-- Records for processing follows --
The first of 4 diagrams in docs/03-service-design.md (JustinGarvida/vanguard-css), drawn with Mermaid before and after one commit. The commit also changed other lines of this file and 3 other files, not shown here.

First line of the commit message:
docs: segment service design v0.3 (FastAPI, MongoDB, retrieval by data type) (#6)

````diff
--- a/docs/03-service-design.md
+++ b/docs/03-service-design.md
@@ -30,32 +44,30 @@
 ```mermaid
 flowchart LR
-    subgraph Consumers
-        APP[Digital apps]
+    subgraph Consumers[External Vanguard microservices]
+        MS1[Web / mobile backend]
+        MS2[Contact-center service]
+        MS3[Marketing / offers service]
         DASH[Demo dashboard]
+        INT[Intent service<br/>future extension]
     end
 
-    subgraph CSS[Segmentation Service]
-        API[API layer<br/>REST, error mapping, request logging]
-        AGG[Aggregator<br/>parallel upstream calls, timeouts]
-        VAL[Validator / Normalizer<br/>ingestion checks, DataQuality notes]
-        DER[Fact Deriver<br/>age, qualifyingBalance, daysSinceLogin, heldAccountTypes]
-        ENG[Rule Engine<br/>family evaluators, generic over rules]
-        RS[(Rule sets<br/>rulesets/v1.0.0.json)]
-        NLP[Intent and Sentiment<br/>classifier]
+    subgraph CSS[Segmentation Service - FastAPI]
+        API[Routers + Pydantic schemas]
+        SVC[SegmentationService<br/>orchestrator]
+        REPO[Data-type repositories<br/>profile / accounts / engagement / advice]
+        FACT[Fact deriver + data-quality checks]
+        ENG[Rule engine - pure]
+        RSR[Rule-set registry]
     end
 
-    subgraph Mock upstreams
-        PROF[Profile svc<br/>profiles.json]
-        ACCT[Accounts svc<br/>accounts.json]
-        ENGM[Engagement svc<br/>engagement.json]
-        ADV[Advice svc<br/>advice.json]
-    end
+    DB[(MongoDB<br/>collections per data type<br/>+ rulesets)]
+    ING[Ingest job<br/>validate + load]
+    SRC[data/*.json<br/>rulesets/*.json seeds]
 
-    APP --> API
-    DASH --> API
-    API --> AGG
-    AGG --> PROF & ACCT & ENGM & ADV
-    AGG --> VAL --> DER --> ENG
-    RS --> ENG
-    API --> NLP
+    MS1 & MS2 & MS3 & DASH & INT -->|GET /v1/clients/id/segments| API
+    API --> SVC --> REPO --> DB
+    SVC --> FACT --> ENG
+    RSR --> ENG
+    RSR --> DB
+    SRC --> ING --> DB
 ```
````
-- Records for processing concluded --
◆ Work task ◆
Give the count of lines in the records above that hold the string "rulesets", and only that count.

◆ Expected output ◆
3